TOKYO/PARIS: Nissan Motor and Renault agreed on Monday (Jan 30) to a sweeping revamp of their two-decade-old automaking alliance that will put them on equal footing and see the Japanese company invest in Renault's new electric vehicle business.
The announcement came after nearly four months of intense talks that sources told Reuters were complicated by concerns about the sharing of intellectual property as Renault sought to build a number of new tie-ups with companies outside their alliance.
Under the deal, which is still subject to board approvals, Renault will reduce its stake in Nissan to 15 per cent from around 43 per cent, transferring around 28 per cent of the Japanese automaker to a French trust, Renault said.
Crucially, that will make the companies more equal partners. Their unequal relationship had long been a source of friction among Nissan executives. While Renault bailed out Nissan two decades ago, it is a far smaller automaker by sales.
Their alliance, which also includes junior partner, Mitsubishi Motors, was deeply strained by the ouster of its architect, former Chairman Carlos Ghosn, amid financial scandal.
The pair will now have a 15 per cent cross-shareholding that will allow Nissan to exercise its voting rights, which it was unable to do previously.
The cross-shareholding includes a lock-up that prevents shareholders from selling for a certain period, as well as a standstill obligation that limits how a shareholder can buy or sell a stock.
Renault plans to instruct the French trustee to sell the Nissan shares, worth around US$4.1 billion at current market values, if commercially reasonable for Renault, in a coordinated and orderly process, it said.
Since the two automakers announced they were in negotiations to restructure their alliance in early October, shares in Renault have gained almost 25 per cent, while Nissan shares, facing a potential stock overhang, are up just 3 per cent.
As part of the deal, Nissan and Renault have pledged to pool more resources into key projects in Latin America, India and Europe, involving markets, vehicles and technologies. Nissan also said it would invest in Renault's new battery-electric vehicle unit.

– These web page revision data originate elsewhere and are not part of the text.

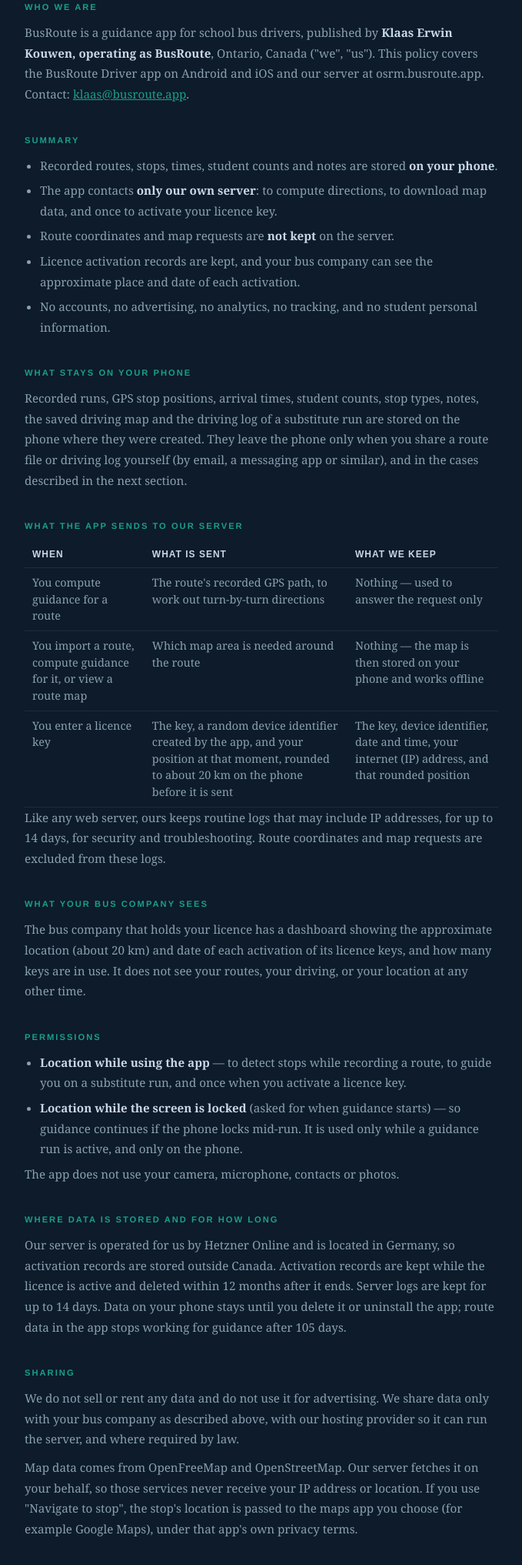
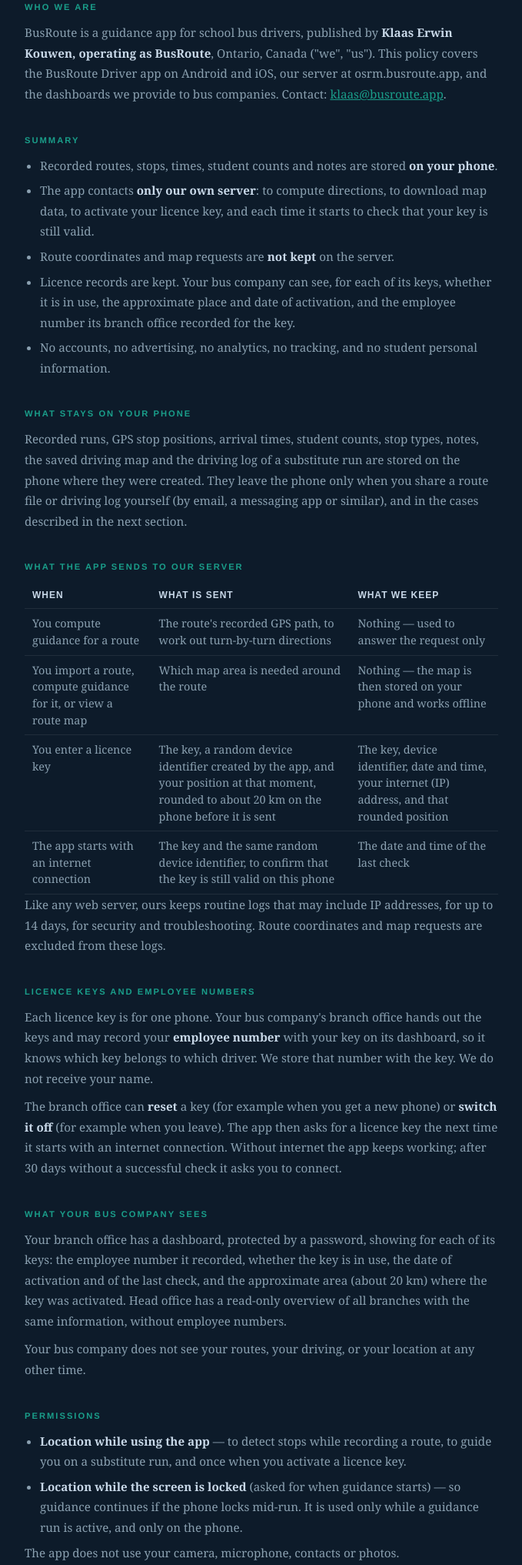
Before and after one commit to k1aas/busroute.web, a plain HTML site: page privacy.html in a window 1280 px wide. Shown: the part 327-2360 px from the top of the page at 77% size, without its empty margins (300-979 px from the left). Drawn offline with Linux system fonts and the light colour scheme.

Commit message:
Update privacy.html

```diff
--- a/privacy.html
+++ b/privacy.html
@@ -52,21 +52,21 @@
 </header>
 
 <main>
-  <div class="meta">Effective 8 October 2026 · Klaas Erwin Kouwen, operating as BusRoute</div>
+  <div class="meta">Effective 23 November 2026 · Klaas Erwin Kouwen, operating as BusRoute</div>
   <h2>Your route stays on your phone. We collect very little, and say exactly what.</h2>
 
   <section>
     <h3>Who we are</h3>
-    <p>BusRoute is a guidance app for school bus drivers, published by <strong>Klaas Erwin Kouwen, operating as BusRoute</strong>, Ontario, Canada ("we", "us"). This policy covers the BusRoute Driver app on Android and iOS and our server at osrm.busroute.app. Contact: <a href="mailto:klaas@busroute.app" style="color: var(--teal);">klaas@busroute.app</a>.</p>
+    <p>BusRoute is a guidance app for school bus drivers, published by <strong>Klaas Erwin Kouwen, operating as BusRoute</strong>, Ontario, Canada ("we", "us"). This policy covers the BusRoute Driver app on Android and iOS, our server at osrm.busroute.app, and the dashboards we provide to bus companies. Contact: <a href="mailto:klaas@busroute.app" style="color: var(--teal);">klaas@busroute.app</a>.</p>
   </section>
 
   <section>
     <h3>Summary</h3>
     <ul>
       <li>Recorded routes, stops, times, student counts and notes are stored <strong>on your phone</strong>.</li>
-      <li>The app contacts <strong>only our own server</strong>: to compute directions, to download map data, and once to activate your licence key.</li>
+      <li>The app contacts <strong>only our own server</strong>: to compute directions, to download map data, to activate your licence key, and each time it starts to check that your key is still valid.</li>
       <li>Route coordinates and map requests are <strong>not kept</strong> on the server.</li>
-      <li>Licence activation records are kept, and your bus company can see the approximate place and date of each activation.</li>
+      <li>Licence records are kept. Your bus company can see, for each of its keys, whether it is in use, the approximate place and date of activation, and the employee number its branch office recorded for the key.</li>
       <li>No accounts, no advertising, no analytics, no tracking, and no student personal information.</li>
     </ul>
   </section>
@@ -83,13 +83,21 @@
       <tr><td>You compute guidance for a route</td><td>The route's recorded GPS path, to work out turn-by-turn directions</td><td>Nothing — used to answer the request only</td></tr>
       <tr><td>You import a route, compute guidance for it, or view a route map</td><td>Which map area is needed around the route</td><td>Nothing — the map is then stored on your phone and works offline</td></tr>
       <tr><td>You enter a licence key</td><td>The key, a random device identifier created by the app, and your position at that moment, rounded to about 20 km on the phone before it is sent</td><td>The key, device identifier, date and time, your internet (IP) address, and that rounded position</td></tr>
+      <tr><td>The app starts with an internet connection</td><td>The key and the same random device identifier, to confirm that the key is still valid on this phone</td><td>The date and time of the last check</td></tr>
     </table>
     <p>Like any web server, ours keeps routine logs that may include IP addresses, for up to 14 days, for security and troubleshooting. Route coordinates and map requests are excluded from these logs.</p>
   </section>
 
   <section>
+    <h3>Licence keys and employee numbers</h3>
+    <p>Each licence key is for one phone. Your bus company's branch office hands out the keys and may record your <strong>employee number</strong> with your key on its dashboard, so it knows which key belongs to which driver. We store that number with the key. We do not receive your name.</p>
+    <p>The branch office can <strong>reset</strong> a key (for example when you get a new phone) or <strong>switch it off</strong> (for example when you leave). The app then asks for a licence key the next time it starts with an internet connection. Without internet the app keeps working; after 30 days without a successful check it asks you to connect.</p>
+  </section>
+
+  <section>
     <h3>What your bus company sees</h3>
-    <p>The bus company that holds your licence has a dashboard showing the approximate location (about 20 km) and date of each activation of its licence keys, and how many keys are in use. It does not see your routes, your driving, or your location at any other time.</p>
+    <p>Your branch office has a dashboard, protected by a password, showing for each of its keys: the employee number it recorded, whether the key is in use, the date of activation and of the last check, and the approximate area (about 20 km) where the key was activated. Head office has a read-only overview of all branches with the same information, without employee numbers.</p>
+    <p>Your bus company does not see your routes, your driving, or your location at any other time.</p>
   </section>
 
   <section>
@@ -103,7 +111,7 @@
 
   <section>
     <h3>Where data is stored and for how long</h3>
-    <p>Our server is operated for us by Hetzner Online and is located in Germany, so activation records are stored outside Canada. Activation records are kept while the licence is active and deleted within 12 months after it ends. Server logs are kept for up to 14 days. Data on your phone stays until you delete it or uninstall the app; route data in the app stops working for guidance after 105 days.</p>
+    <p>Our server is operated for us by Hetzner Online and is located in Germany, so licence records are stored outside Canada. Activation records, check dates and employee numbers are kept while the licence is active and deleted within 12 months after it ends. The branch office can remove an employee number at any time. Server logs are kept for up to 14 days. Data on your phone stays until you delete it or uninstall the app; route data in the app stops working for guidance after 105 days.</p>
   </section>
 
   <section>
@@ -124,12 +132,12 @@
 
   <section>
     <h3>Security</h3>
-    <p>All communication with our server is encrypted (HTTPS). Activation data is accessible only to us and, for its own keys, to your bus company through its dashboard.</p>
+    <p>All communication with our server is encrypted (HTTPS). Licence data is accessible only to us and, for its own keys, to your bus company: branch offices through a dashboard with a personal password, head office through a private read-only link.</p>
   </section>
 
   <section>
     <h3>Your rights</h3>
-    <p>You can ask what activation data we hold for your device, and ask us to correct or delete it, by writing to <a href="mailto:klaas@busroute.app" style="color: var(--teal);">klaas@busroute.app</a>. We will reply within 30 days. How to request deletion is explained on <a href="delete-data.html" style="color: var(--teal);">Delete your data</a>. Uninstalling the app deletes everything stored on the phone. If you are not satisfied with our answer, you can contact the Office of the Privacy Commissioner of Canada.</p>
+    <p>You can ask what data we hold for your device or licence key, including any employee number, and ask us to correct or delete it, by writing to <a href="mailto:klaas@busroute.app" style="color: var(--teal);">klaas@busroute.app</a>. We will reply within 30 days. How to request deletion is explained on <a href="delete-data.html" style="color: var(--teal);">Delete your data</a>. Uninstalling the app deletes everything stored on the phone. If you are not satisfied with our answer, you can contact the Office of the Privacy Commissioner of Canada.</p>
   </section>
 
   <section>
```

The future shape of the Franco-Japanese alliance has implications for both companies as well as the global auto industry. It also highlights how the immense technological upheaval in the auto industry is forcing companies to both partner and compete with a dizzying number of newcomers and tech firms.
Renault, for instance, has said it will partner with companies from China's Geely Automobile to semiconductor giant Qualcomm.
The French company is separately working to finalise a deal with Geely and to bring Saudi Arabian state oil producer Aramco in as an investor and partner to develop gasoline engines and hybrid technologies, Reuters has reported.